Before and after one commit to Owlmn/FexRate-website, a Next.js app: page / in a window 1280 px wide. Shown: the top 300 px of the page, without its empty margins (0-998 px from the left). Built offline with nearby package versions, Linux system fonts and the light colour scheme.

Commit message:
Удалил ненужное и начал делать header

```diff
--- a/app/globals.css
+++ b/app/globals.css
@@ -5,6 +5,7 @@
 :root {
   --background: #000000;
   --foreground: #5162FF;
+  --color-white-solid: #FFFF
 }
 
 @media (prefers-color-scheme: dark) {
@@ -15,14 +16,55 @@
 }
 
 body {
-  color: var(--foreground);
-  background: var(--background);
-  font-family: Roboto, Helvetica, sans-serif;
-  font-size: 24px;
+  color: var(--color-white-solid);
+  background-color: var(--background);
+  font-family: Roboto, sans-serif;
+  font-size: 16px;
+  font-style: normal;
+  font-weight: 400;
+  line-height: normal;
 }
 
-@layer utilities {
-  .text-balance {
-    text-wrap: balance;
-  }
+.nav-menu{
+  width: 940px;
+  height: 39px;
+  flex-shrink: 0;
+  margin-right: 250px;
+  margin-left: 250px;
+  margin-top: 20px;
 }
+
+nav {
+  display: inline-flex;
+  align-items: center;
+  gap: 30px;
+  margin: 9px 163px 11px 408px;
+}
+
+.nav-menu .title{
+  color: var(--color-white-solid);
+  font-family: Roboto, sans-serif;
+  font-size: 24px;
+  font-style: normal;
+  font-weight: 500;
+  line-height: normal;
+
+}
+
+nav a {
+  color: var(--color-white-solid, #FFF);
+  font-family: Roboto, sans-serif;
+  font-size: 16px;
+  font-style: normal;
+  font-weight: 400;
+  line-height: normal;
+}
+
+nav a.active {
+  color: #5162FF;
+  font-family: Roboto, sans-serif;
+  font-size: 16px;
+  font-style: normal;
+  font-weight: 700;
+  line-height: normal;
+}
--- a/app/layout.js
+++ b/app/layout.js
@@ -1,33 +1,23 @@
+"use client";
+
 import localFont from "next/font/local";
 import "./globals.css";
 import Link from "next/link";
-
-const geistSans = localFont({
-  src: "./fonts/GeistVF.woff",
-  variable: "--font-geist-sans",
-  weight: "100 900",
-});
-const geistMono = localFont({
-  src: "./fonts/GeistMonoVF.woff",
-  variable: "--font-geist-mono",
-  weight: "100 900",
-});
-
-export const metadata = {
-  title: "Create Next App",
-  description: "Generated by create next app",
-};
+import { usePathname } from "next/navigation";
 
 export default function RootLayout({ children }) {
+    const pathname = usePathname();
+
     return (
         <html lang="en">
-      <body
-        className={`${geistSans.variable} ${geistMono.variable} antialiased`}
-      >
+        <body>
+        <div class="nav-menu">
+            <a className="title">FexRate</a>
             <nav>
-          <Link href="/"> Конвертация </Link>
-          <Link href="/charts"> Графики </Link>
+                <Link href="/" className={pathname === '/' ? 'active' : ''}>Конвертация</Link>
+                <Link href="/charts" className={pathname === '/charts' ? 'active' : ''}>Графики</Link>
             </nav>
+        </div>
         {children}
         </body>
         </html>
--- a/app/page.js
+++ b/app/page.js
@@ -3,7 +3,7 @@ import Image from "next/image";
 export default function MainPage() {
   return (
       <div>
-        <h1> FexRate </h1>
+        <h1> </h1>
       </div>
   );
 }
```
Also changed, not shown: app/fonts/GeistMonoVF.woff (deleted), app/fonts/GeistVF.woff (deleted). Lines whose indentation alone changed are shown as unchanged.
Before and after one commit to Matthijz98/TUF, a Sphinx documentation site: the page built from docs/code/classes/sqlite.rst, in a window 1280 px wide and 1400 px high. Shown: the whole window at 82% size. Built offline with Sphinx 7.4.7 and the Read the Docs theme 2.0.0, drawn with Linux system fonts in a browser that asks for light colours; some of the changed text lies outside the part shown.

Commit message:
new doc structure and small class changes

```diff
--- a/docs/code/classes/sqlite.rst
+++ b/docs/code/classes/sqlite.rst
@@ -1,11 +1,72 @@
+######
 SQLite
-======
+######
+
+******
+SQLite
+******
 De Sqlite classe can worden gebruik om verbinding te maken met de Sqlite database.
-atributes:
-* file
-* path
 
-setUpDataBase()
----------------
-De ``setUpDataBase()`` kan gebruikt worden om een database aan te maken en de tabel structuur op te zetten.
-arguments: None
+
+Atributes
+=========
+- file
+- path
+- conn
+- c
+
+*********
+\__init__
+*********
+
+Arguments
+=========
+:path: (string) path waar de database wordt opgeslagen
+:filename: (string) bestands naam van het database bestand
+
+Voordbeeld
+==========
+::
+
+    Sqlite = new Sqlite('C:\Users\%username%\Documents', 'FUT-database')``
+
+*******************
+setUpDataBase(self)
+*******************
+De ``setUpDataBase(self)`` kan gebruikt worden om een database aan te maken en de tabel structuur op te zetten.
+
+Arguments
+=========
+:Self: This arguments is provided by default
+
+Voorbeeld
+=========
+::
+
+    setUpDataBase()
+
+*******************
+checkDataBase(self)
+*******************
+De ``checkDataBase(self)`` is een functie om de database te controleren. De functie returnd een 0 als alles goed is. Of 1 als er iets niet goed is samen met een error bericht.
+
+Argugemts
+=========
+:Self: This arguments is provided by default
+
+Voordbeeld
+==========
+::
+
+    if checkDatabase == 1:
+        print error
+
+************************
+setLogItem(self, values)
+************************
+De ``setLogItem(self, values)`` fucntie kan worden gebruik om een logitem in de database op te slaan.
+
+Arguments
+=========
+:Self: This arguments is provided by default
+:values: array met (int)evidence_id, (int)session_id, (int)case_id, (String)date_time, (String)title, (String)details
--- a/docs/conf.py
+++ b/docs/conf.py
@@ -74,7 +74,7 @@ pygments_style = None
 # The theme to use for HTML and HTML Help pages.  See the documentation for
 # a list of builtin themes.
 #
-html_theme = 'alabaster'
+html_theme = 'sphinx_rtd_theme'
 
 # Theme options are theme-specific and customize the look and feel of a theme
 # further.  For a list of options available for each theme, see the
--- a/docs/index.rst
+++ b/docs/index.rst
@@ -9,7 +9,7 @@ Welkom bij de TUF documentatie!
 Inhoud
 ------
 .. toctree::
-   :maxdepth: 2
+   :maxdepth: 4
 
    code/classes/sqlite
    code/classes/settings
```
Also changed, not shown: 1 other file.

■ ■ ■

From the entries above, copy every line where the word "classes" shows up.

● **Result of this exercise**
Before and after one commit to Matthijz98/TUF, a Sphinx documentation site: the page built from docs/code/classes/sqlite.rst, in a window 1280 px wide and 1400 px high. Shown: the whole window at 82% size. Built offline with Sphinx 7.4.7 and the Read the Docs theme 2.0.0, drawn with Linux system fonts in a browser that asks for light colours; some of the changed text lies outside the part shown.
--- a/docs/code/classes/sqlite.rst
+++ b/docs/code/classes/sqlite.rst
    code/classes/sqlite
    code/classes/settings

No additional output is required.